Stored data
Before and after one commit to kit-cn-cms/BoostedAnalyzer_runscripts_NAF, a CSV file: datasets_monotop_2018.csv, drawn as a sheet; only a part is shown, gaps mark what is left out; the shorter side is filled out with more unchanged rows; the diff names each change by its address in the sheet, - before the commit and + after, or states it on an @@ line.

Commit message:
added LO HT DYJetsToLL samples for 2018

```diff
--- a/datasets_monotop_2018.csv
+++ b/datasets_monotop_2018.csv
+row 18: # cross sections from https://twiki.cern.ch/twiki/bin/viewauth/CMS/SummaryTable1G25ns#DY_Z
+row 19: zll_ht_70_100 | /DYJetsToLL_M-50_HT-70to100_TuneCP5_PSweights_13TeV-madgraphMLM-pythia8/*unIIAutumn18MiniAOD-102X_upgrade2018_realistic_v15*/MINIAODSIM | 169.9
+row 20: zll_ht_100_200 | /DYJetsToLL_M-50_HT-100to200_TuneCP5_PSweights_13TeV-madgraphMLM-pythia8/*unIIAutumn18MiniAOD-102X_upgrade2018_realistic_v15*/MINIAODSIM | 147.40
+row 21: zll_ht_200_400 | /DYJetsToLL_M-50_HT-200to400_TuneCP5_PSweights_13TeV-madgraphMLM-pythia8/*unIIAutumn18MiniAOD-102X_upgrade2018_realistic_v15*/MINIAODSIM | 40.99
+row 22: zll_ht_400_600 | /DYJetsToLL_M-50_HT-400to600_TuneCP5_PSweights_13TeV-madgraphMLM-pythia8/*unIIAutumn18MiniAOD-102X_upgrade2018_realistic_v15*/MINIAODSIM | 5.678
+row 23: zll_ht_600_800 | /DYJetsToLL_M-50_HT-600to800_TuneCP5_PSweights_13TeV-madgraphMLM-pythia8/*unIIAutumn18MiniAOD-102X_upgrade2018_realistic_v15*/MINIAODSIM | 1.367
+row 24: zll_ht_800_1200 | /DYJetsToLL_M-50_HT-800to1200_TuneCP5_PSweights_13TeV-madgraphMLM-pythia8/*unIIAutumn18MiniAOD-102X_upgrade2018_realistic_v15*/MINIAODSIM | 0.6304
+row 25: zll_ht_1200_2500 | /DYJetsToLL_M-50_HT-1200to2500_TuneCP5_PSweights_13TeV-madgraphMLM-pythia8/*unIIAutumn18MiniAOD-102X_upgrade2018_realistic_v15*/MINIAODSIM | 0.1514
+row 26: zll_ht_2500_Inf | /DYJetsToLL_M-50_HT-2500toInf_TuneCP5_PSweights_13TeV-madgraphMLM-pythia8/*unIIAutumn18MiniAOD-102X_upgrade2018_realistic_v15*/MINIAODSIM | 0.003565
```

Activity
Please retype all of the data above exactly as written.

Output of the exercise
Before and after one commit to kit-cn-cms/BoostedAnalyzer_runscripts_NAF, a CSV file: datasets_monotop_2018.csv, drawn as a sheet; only a part is shown, gaps mark what is left out; the shorter side is filled out with more unchanged rows; the diff names each change by its address in the sheet, - before the commit and + after, or states it on an @@ line.

Commit message:
added LO HT DYJetsToLL samples for 2018

```diff
--- a/datasets_monotop_2018.csv
+++ b/datasets_monotop_2018.csv
+row 18: # cross sections from https://twiki.cern.ch/twiki/bin/viewauth/CMS/SummaryTable1G25ns#DY_Z
+row 19: zll_ht_70_100 | /DYJetsToLL_M-50_HT-70to100_TuneCP5_PSweights_13TeV-madgraphMLM-pythia8/*unIIAutumn18MiniAOD-102X_upgrade2018_realistic_v15*/MINIAODSIM | 169.9
+row 20: zll_ht_100_200 | /DYJetsToLL_M-50_HT-100to200_TuneCP5_PSweights_13TeV-madgraphMLM-pythia8/*unIIAutumn18MiniAOD-102X_upgrade2018_realistic_v15*/MINIAODSIM | 147.40
+row 21: zll_ht_200_400 | /DYJetsToLL_M-50_HT-200to400_TuneCP5_PSweights_13TeV-madgraphMLM-pythia8/*unIIAutumn18MiniAOD-102X_upgrade2018_realistic_v15*/MINIAODSIM | 40.99
+row 22: zll_ht_400_600 | /DYJetsToLL_M-50_HT-400to600_TuneCP5_PSweights_13TeV-madgraphMLM-pythia8/*unIIAutumn18MiniAOD-102X_upgrade2018_realistic_v15*/MINIAODSIM | 5.678
+row 23: zll_ht_600_800 | /DYJetsToLL_M-50_HT-600to800_TuneCP5_PSweights_13TeV-madgraphMLM-pythia8/*unIIAutumn18MiniAOD-102X_upgrade2018_realistic_v15*/MINIAODSIM | 1.367
+row 24: zll_ht_800_1200 | /DYJetsToLL_M-50_HT-800to1200_TuneCP5_PSweights_13TeV-madgraphMLM-pythia8/*unIIAutumn18MiniAOD-102X_upgrade2018_realistic_v15*/MINIAODSIM | 0.6304
+row 25: zll_ht_1200_2500 | /DYJetsToLL_M-50_HT-1200to2500_TuneCP5_PSweights_13TeV-madgraphMLM-pythia8/*unIIAutumn18MiniAOD-102X_upgrade2018_realistic_v15*/MINIAODSIM | 0.1514
+row 26: zll_ht_2500_Inf | /DYJetsToLL_M-50_HT-2500toInf_TuneCP5_PSweights_13TeV-madgraphMLM-pythia8/*unIIAutumn18MiniAOD-102X_upgrade2018_realistic_v15*/MINIAODSIM | 0.003565
```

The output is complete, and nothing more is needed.